Prompt.
Leaving all pictures aside, write out the records below precisely as given.
────
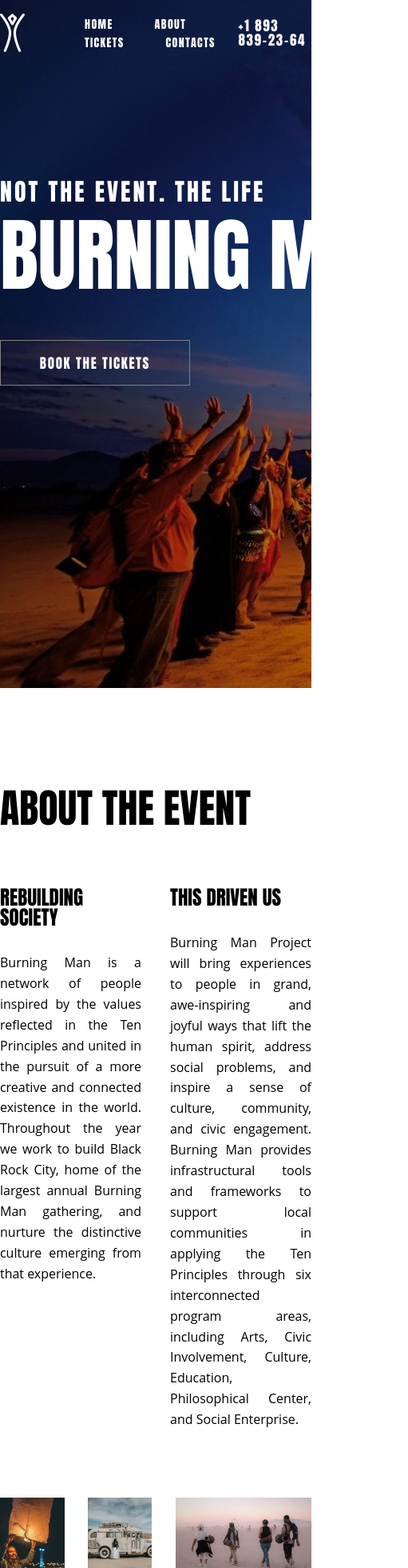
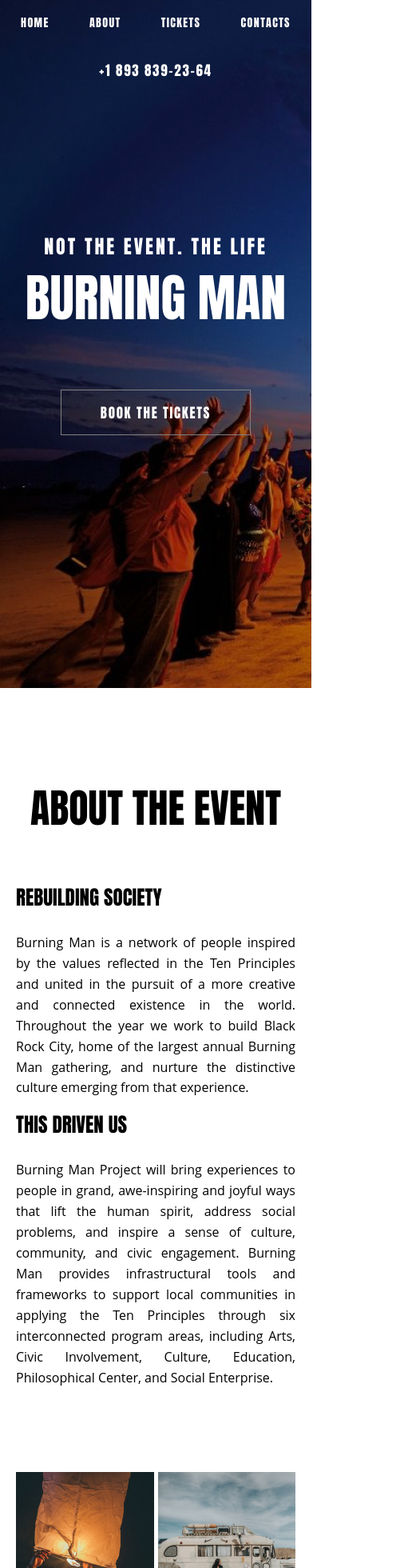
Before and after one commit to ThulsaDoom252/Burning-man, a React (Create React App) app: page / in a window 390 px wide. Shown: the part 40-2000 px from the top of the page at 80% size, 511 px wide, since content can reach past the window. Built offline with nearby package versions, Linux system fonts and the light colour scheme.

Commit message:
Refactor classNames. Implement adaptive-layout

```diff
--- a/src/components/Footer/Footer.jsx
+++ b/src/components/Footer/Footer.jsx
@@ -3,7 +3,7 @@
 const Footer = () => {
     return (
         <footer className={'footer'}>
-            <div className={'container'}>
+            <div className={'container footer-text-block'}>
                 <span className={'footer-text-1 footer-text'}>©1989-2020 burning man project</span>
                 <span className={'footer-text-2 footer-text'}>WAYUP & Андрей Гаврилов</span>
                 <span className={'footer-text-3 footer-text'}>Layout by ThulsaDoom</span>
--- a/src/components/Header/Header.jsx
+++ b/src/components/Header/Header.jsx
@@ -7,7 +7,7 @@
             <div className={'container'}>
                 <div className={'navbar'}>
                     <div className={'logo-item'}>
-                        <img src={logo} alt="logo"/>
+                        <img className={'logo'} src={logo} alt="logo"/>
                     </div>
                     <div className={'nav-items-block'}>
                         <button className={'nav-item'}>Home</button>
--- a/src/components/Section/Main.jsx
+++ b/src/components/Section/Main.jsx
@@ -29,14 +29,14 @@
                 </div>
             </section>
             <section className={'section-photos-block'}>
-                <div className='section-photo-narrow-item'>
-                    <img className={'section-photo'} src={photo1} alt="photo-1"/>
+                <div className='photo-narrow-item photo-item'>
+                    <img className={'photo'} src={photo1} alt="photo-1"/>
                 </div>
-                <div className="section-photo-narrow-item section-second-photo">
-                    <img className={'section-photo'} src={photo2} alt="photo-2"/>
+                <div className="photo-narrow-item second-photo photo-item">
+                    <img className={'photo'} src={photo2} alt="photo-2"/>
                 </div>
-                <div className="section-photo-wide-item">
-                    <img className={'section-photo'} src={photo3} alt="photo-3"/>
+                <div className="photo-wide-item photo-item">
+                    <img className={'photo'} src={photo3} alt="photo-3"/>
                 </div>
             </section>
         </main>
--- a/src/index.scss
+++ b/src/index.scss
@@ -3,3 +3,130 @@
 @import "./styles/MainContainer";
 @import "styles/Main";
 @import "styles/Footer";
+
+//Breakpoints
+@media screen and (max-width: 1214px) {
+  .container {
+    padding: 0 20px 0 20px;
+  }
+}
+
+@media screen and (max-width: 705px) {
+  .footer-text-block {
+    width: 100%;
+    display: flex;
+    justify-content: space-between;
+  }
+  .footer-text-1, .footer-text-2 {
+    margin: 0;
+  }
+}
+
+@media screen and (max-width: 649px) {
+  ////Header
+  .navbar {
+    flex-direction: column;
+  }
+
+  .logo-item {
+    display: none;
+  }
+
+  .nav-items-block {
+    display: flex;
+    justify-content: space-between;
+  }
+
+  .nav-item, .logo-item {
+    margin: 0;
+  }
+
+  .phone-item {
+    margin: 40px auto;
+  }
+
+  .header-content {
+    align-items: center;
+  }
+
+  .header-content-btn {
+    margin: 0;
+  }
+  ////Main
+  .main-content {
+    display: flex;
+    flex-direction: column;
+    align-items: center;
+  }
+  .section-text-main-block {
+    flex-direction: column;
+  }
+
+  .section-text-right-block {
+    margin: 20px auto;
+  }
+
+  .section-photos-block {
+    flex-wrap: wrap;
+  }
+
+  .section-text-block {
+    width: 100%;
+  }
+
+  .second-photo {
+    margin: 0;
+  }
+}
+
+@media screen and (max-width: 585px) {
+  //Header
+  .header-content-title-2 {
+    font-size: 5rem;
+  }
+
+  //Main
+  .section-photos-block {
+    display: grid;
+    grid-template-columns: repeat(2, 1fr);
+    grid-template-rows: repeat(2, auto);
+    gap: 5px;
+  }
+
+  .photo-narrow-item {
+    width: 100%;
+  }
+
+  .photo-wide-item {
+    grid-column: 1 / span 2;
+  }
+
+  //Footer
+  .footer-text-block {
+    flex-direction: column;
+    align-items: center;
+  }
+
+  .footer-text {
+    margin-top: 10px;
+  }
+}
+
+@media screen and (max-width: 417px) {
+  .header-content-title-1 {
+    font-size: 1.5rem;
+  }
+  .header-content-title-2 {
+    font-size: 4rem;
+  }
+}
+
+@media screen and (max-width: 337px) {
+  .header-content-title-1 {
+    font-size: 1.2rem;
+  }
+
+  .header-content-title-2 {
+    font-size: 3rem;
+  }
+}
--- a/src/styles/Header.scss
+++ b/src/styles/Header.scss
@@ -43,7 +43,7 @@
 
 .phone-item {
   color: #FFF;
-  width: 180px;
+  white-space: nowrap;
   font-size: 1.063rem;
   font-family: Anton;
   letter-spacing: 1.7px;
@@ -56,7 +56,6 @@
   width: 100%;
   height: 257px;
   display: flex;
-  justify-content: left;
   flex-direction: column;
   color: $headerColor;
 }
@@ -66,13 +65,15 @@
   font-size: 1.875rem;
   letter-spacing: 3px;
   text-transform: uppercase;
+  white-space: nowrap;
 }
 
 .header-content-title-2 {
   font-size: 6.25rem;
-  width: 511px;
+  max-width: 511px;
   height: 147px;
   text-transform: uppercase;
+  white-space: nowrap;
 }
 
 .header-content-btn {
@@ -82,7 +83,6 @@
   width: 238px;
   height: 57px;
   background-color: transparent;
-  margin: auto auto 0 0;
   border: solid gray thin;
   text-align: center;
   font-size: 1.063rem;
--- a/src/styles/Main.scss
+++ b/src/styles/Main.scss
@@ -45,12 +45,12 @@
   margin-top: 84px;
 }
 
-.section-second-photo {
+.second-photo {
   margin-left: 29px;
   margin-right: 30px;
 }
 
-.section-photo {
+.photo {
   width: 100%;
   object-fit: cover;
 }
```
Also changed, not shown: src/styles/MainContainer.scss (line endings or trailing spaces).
────
Written answer.
Before and after one commit to ThulsaDoom252/Burning-man, a React (Create React App) app: page / in a window 390 px wide. Shown: the part 40-2000 px from the top of the page at 80% size, 511 px wide, since content can reach past the window. Built offline with nearby package versions, Linux system fonts and the light colour scheme.

Commit message:
Refactor classNames. Implement adaptive-layout

```diff
--- a/src/components/Footer/Footer.jsx
+++ b/src/components/Footer/Footer.jsx
@@ -3,7 +3,7 @@
 const Footer = () => {
     return (
         <footer className={'footer'}>
-            <div className={'container'}>
+            <div className={'container footer-text-block'}>
                 <span className={'footer-text-1 footer-text'}>©1989-2020 burning man project</span>
                 <span className={'footer-text-2 footer-text'}>WAYUP & Андрей Гаврилов</span>
                 <span className={'footer-text-3 footer-text'}>Layout by ThulsaDoom</span>
--- a/src/components/Header/Header.jsx
+++ b/src/components/Header/Header.jsx
@@ -7,7 +7,7 @@
             <div className={'container'}>
                 <div className={'navbar'}>
                     <div className={'logo-item'}>
-                        <img src={logo} alt="logo"/>
+                        <img className={'logo'} src={logo} alt="logo"/>
                     </div>
                     <div className={'nav-items-block'}>
                         <button className={'nav-item'}>Home</button>
--- a/src/components/Section/Main.jsx
+++ b/src/components/Section/Main.jsx
@@ -29,14 +29,14 @@
                 </div>
             </section>
             <section className={'section-photos-block'}>
-                <div className='section-photo-narrow-item'>
-                    <img className={'section-photo'} src={photo1} alt="photo-1"/>
+                <div className='photo-narrow-item photo-item'>
+                    <img className={'photo'} src={photo1} alt="photo-1"/>
                 </div>
-                <div className="section-photo-narrow-item section-second-photo">
-                    <img className={'section-photo'} src={photo2} alt="photo-2"/>
+                <div className="photo-narrow-item second-photo photo-item">
+                    <img className={'photo'} src={photo2} alt="photo-2"/>
                 </div>
-                <div className="section-photo-wide-item">
-                    <img className={'section-photo'} src={photo3} alt="photo-3"/>
+                <div className="photo-wide-item photo-item">
+                    <img className={'photo'} src={photo3} alt="photo-3"/>
                 </div>
             </section>
         </main>
--- a/src/index.scss
+++ b/src/index.scss
@@ -3,3 +3,130 @@
 @import "./styles/MainContainer";
 @import "styles/Main";
 @import "styles/Footer";
+
+//Breakpoints
+@media screen and (max-width: 1214px) {
+  .container {
+    padding: 0 20px 0 20px;
+  }
+}
+
+@media screen and (max-width: 705px) {
+  .footer-text-block {
+    width: 100%;
+    display: flex;
+    justify-content: space-between;
+  }
+  .footer-text-1, .footer-text-2 {
+    margin: 0;
+  }
+}
+
+@media screen and (max-width: 649px) {
+  ////Header
+  .navbar {
+    flex-direction: column;
+  }
+
+  .logo-item {
+    display: none;
+  }
+
+  .nav-items-block {
+    display: flex;
+    justify-content: space-between;
+  }
+
+  .nav-item, .logo-item {
+    margin: 0;
+  }
+
+  .phone-item {
+    margin: 40px auto;
+  }
+
+  .header-content {
+    align-items: center;
+  }
+
+  .header-content-btn {
+    margin: 0;
+  }
+  ////Main
+  .main-content {
+    display: flex;
+    flex-direction: column;
+    align-items: center;
+  }
+  .section-text-main-block {
+    flex-direction: column;
+  }
+
+  .section-text-right-block {
+    margin: 20px auto;
+  }
+
+  .section-photos-block {
+    flex-wrap: wrap;
+  }
+
+  .section-text-block {
+    width: 100%;
+  }
+
+  .second-photo {
+    margin: 0;
+  }
+}
+
+@media screen and (max-width: 585px) {
+  //Header
+  .header-content-title-2 {
+    font-size: 5rem;
+  }
+
+  //Main
+  .section-photos-block {
+    display: grid;
+    grid-template-columns: repeat(2, 1fr);
+    grid-template-rows: repeat(2, auto);
+    gap: 5px;
+  }
+
+  .photo-narrow-item {
+    width: 100%;
+  }
+
+  .photo-wide-item {
+    grid-column: 1 / span 2;
+  }
+
+  //Footer
+  .footer-text-block {
+    flex-direction: column;
+    align-items: center;
+  }
+
+  .footer-text {
+    margin-top: 10px;
+  }
+}
+
+@media screen and (max-width: 417px) {
+  .header-content-title-1 {
+    font-size: 1.5rem;
+  }
+  .header-content-title-2 {
+    font-size: 4rem;
+  }
+}
+
+@media screen and (max-width: 337px) {
+  .header-content-title-1 {
+    font-size: 1.2rem;
+  }
+
+  .header-content-title-2 {
+    font-size: 3rem;
+  }
+}
--- a/src/styles/Header.scss
+++ b/src/styles/Header.scss
@@ -43,7 +43,7 @@
 
 .phone-item {
   color: #FFF;
-  width: 180px;
+  white-space: nowrap;
   font-size: 1.063rem;
   font-family: Anton;
   letter-spacing: 1.7px;
@@ -56,7 +56,6 @@
   width: 100%;
   height: 257px;
   display: flex;
-  justify-content: left;
   flex-direction: column;
   color: $headerColor;
 }
@@ -66,13 +65,15 @@
   font-size: 1.875rem;
   letter-spacing: 3px;
   text-transform: uppercase;
+  white-space: nowrap;
 }
 
 .header-content-title-2 {
   font-size: 6.25rem;
-  width: 511px;
+  max-width: 511px;
   height: 147px;
   text-transform: uppercase;
+  white-space: nowrap;
 }
 
 .header-content-btn {
@@ -82,7 +83,6 @@
   width: 238px;
   height: 57px;
   background-color: transparent;
-  margin: auto auto 0 0;
   border: solid gray thin;
   text-align: center;
   font-size: 1.063rem;
--- a/src/styles/Main.scss
+++ b/src/styles/Main.scss
@@ -45,12 +45,12 @@
   margin-top: 84px;
 }
 
-.section-second-photo {
+.second-photo {
   margin-left: 29px;
   margin-right: 30px;
 }
 
-.section-photo {
+.photo {
   width: 100%;
   object-fit: cover;
 }
```
Also changed, not shown: src/styles/MainContainer.scss (line endings or trailing spaces).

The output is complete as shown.